While football causes an array of different injuries, concussions are given a higher priority by all the trainers of the school because they are brain injuries and run the risk of permanent damage. One of the difficulties about this type of injury is that most players recover fairly quickly and after one concussion, they may appear fine. However, if more concussions are received, players run the risk of permanent brain damage.

If the brain is not given enough time to heal, then the player can easily receive another concussion. Concussion victims will not get enough time to heal, so the next time they hit their head a second concussion is more likely.

“We need to be patient with athletes,” Ortmeier said. “We need to reiterate that concussions take time to heal.”

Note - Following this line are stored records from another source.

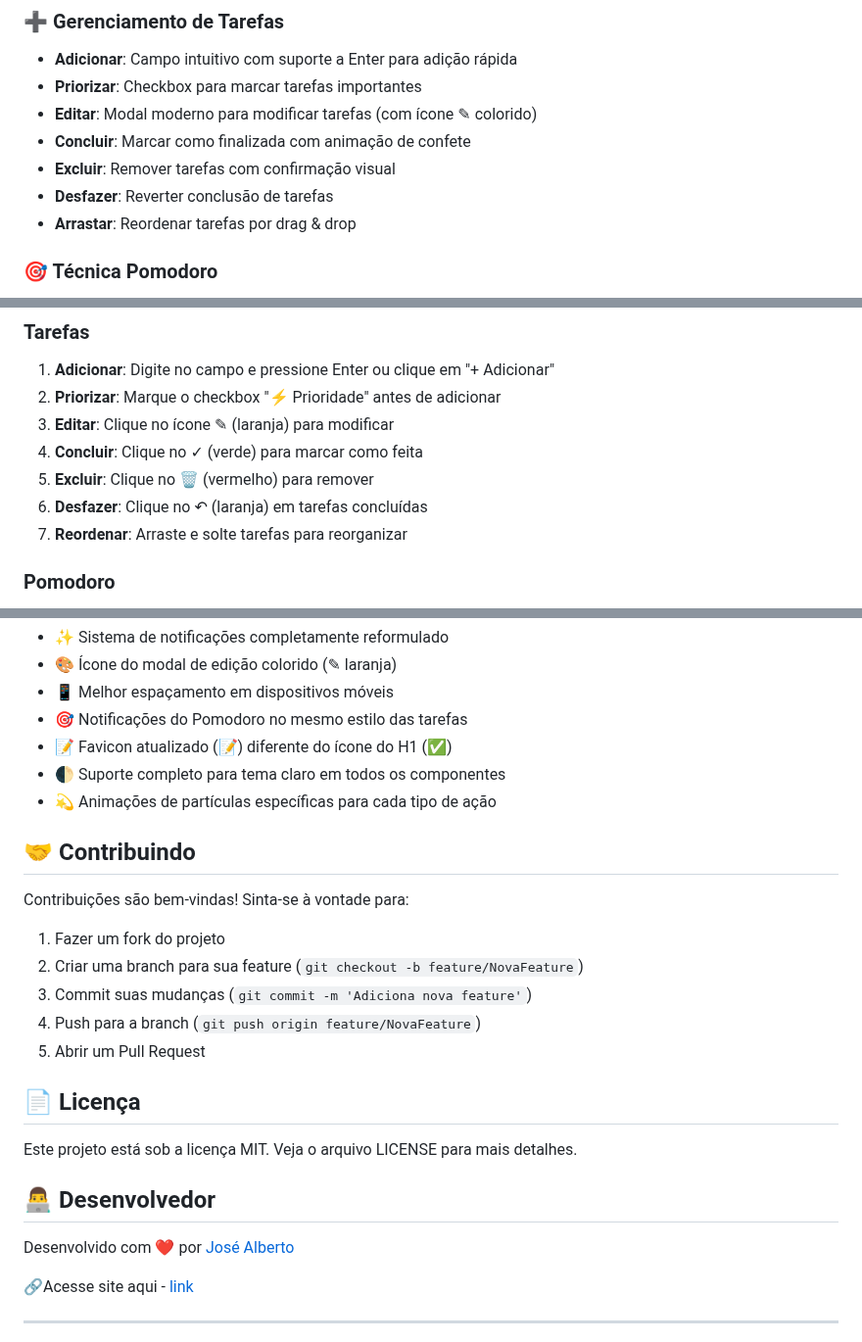
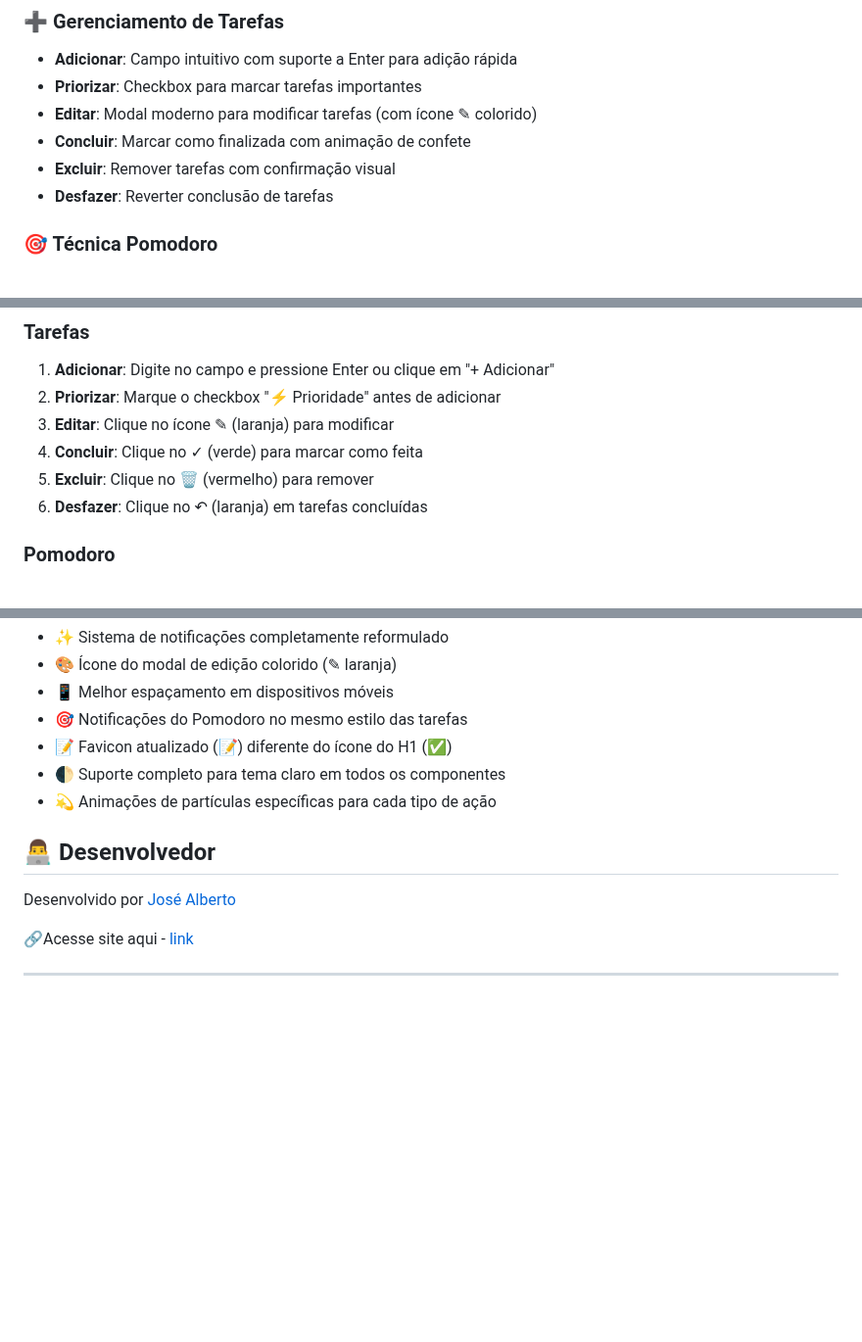
Before and after one commit to josealbertodeev/LIsta-do-que-fazer, a Markdown page: README.md, 3 parts joined by grey strips. Shown at 98% size. Drawn GitHub-style; blank space fills up the shorter version.

```diff
--- a/README.md
+++ b/README.md
@@ -29,7 +29,6 @@ Uma aplicação web moderna, interativa e completa para gerenciar suas tarefas d
 - **Concluir**: Marcar como finalizada com animação de confete
 - **Excluir**: Remover tarefas com confirmação visual
 - **Desfazer**: Reverter conclusão de tarefas
-- **Arrastar**: Reordenar tarefas por drag & drop
 
 ### 🎯 Técnica Pomodoro
 - **Timer Inteligente**: 25 minutos de foco / 5 minutos de pausa
@@ -119,7 +118,6 @@ LIsta-do-que-fazer/
 4. **Concluir**: Clique no ✓ (verde) para marcar como feita
 5. **Excluir**: Clique no 🗑️ (vermelho) para remover
 6. **Desfazer**: Clique no ↶ (laranja) em tarefas concluídas
-7. **Reordenar**: Arraste e solte tarefas para reorganizar
 
 ### Pomodoro
 1. Clique em **"Iniciar"** para começar uma sessão de foco (25 min)
@@ -194,22 +192,9 @@ Otimizado para todas as telas:
 - 🌓 Suporte completo para tema claro em todos os componentes
 - 💫 Animações de partículas específicas para cada tipo de ação
 
-## 🤝 Contribuindo
-
-Contribuições são bem-vindas! Sinta-se à vontade para:
-1. Fazer um fork do projeto
-2. Criar uma branch para sua feature (`git checkout -b feature/NovaFeature`)
-3. Commit suas mudanças (`git commit -m 'Adiciona nova feature'`)
-4. Push para a branch (`git push origin feature/NovaFeature`)
-5. Abrir um Pull Request
-
-## 📄 Licença
-
-Este projeto está sob a licença MIT. Veja o arquivo LICENSE para mais detalhes.
-
 ## 👨‍💻 Desenvolvedor
 
-Desenvolvido com ❤️ por [José Alberto](https://github.com/josealbertodeev)
+Desenvolvido por [José Alberto](https://github.com/josealbertodeev)
 
 🔗Acesse site aqui - [link](https://l-ista-do-que-fazer.vercel.app)
 
```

Cason’s concussion would be classed as moderate since his symptoms lasted for more than 15 minutes but he did not lose consciousness. Concussions are ranked as either mild, moderate or severe. A minor concussion having symptoms lasting only 15 minutes, while a severe concussion will cause a full loss of consciousness and symptoms lasting for more than an hour.

“The day before was Halloween I think, and I didn’t remember that.” Cason said. “It didn’t take long to recover, it was just a mild concussion.”

These rules have been put into place due to the backlash of former football players claiming injuries from the game, and now the high school is attempting to keep its players safer by implementing the same rules.

“We’re taking our time and letting athletes recover,” Ortmeier said. “There’s more of a long term concern now and it’s being recognized now.”